and while it doesn’t torch fat the way HIIT (Hight Intensity Interval Training)
does, is fairly popular among trainers like Kayla Itsines, Joanna Hall and Bob
Greene. On her website, Itsines notes that since LISS is“unlikely to impede
your recovery by training over the top of sore muscles, “it can “actually help
to increase blood flow to damaged muscles and reduce post-workout stiffness.”
Like Thoreau, I’m beginning to
believe that, “an early morning walk is a blessing for the whole day.” It has
been so far. And so, I intend to, as another fine gentleman once said,
And on the subject of looking at cars while walking, I remembered something
somewhere in Kingsley Amis, in a letter to Larkin I think, where he defines a
bore as someone who “when
he sees an unusual car in the street GOES OVER AND HAS A LOOK AT IT.” Well,
just one more thing to disagree about with Kingsley Amis.
So I wonder how
he’d have felt about wrapped cars.It’s
not specifically a Los Angeles thing, the English do it too.This one was in Suffolk:
This one in Essex:
But LA seems to
contain a higher number than anywhere I’ve ever been.I suppose it protects cars from passing
vandals, and I think from the burning sun.Only the first of these is a problem in England.
You assume there
must be a really nice care under the wrapping, something worth protecting, but
you can never be completely sure:
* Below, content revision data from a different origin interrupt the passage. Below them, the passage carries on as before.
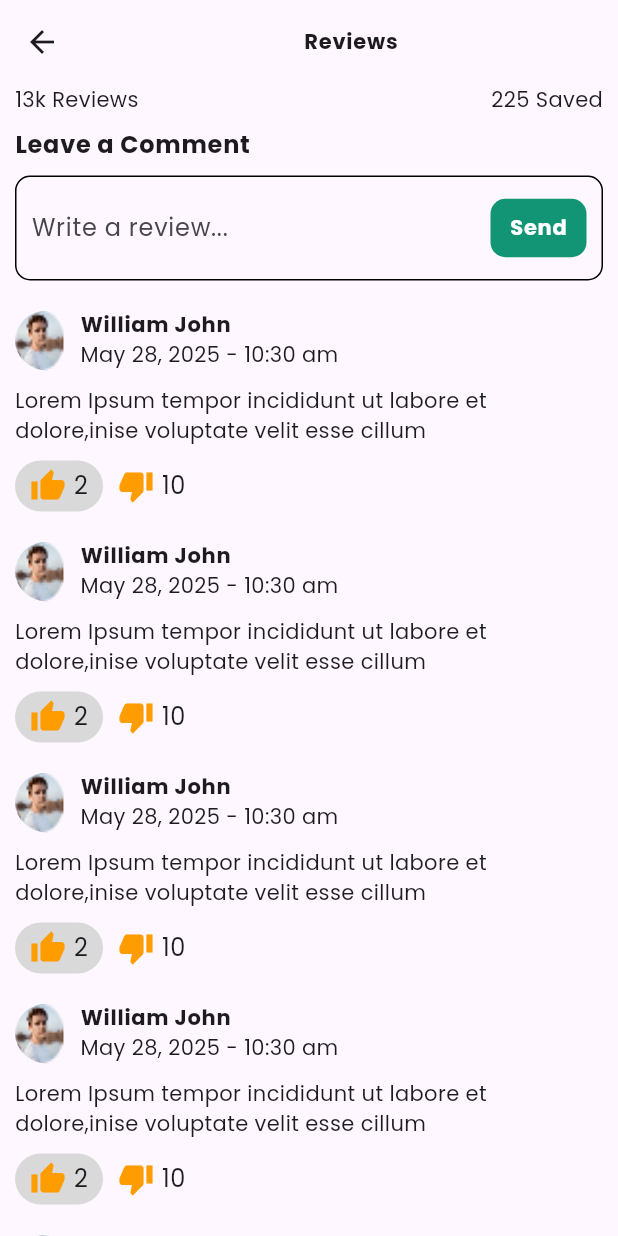
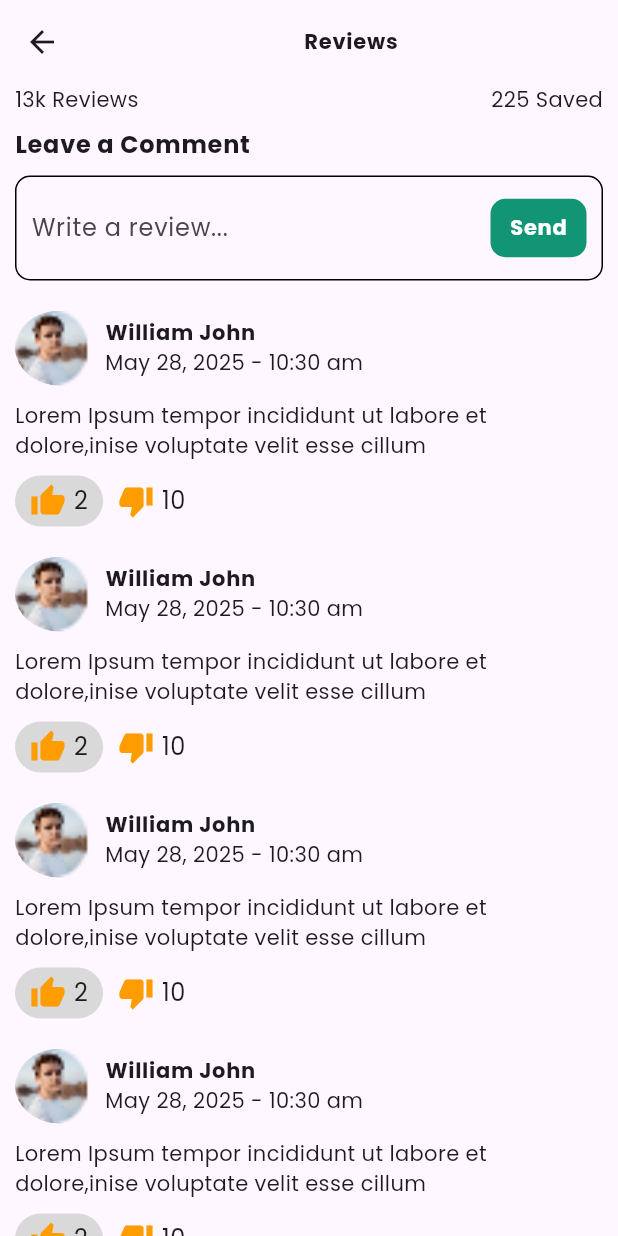
Before and after one commit to abdulrehman202/recipe_app, a Flutter app: the ReviewScreen screen opened directly, on a phone screen of 412 x 824 dp. Run offline on Flutter 3.47's test engine with Material 3 defaults, Android fonts, the phone set to English and light mode, and no system bars; our stand-ins replace chips_choice, readmore.

Commit message:
Comment card image issue resolved

```diff
--- a/lib/View/Custom Widgets/CommentCard.dart
+++ b/lib/View/Custom Widgets/CommentCard.dart
@@ -14,22 +14,18 @@ class CommentCard extends StatelessWidget {
         children: [
           Row(
             children: [
-              Expanded(
-                flex: 1,
-                child: ClipOval(
-                  child: Container(
-                    margin: const EdgeInsets.only(right: 10.0),
-                    width: 40,
-                    height: 40,
-                    child: Image.asset(
-                      Constants.BASE_IMG_PATH + Constants.DP_IMAGE,
-                      fit: BoxFit.fill,
-                    ),
+              ClipOval(
+                child: Container(
+                  margin: const EdgeInsets.only(right: 10.0),
+                  width: 50,
+                  height: 50,
+                  child: Image.asset(
+                    Constants.BASE_IMG_PATH + Constants.DP_IMAGE,
+                    fit: BoxFit.fill,
                   ),
                 ),
               ),
               Expanded(
-                  flex: 8,
                   child: Column(
                     crossAxisAlignment: CrossAxisAlignment.start,
                     children: [
```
And if you’re enough
of a motorhead I dare say you can always tell what’s under wraps, and some are
obviously much easier than others. VW
Beetles are especially easy to spot:
And you know,
aesthete that I am, when I see wrapped cars I’m often reminded of the bondage
photographs of Araki:
And more often of
Christo – like this:
But then, wouldn’t
you know it, I found this picture; a Beetle wrapped by Christo himself – well
worth going over and having a look, I’d have said.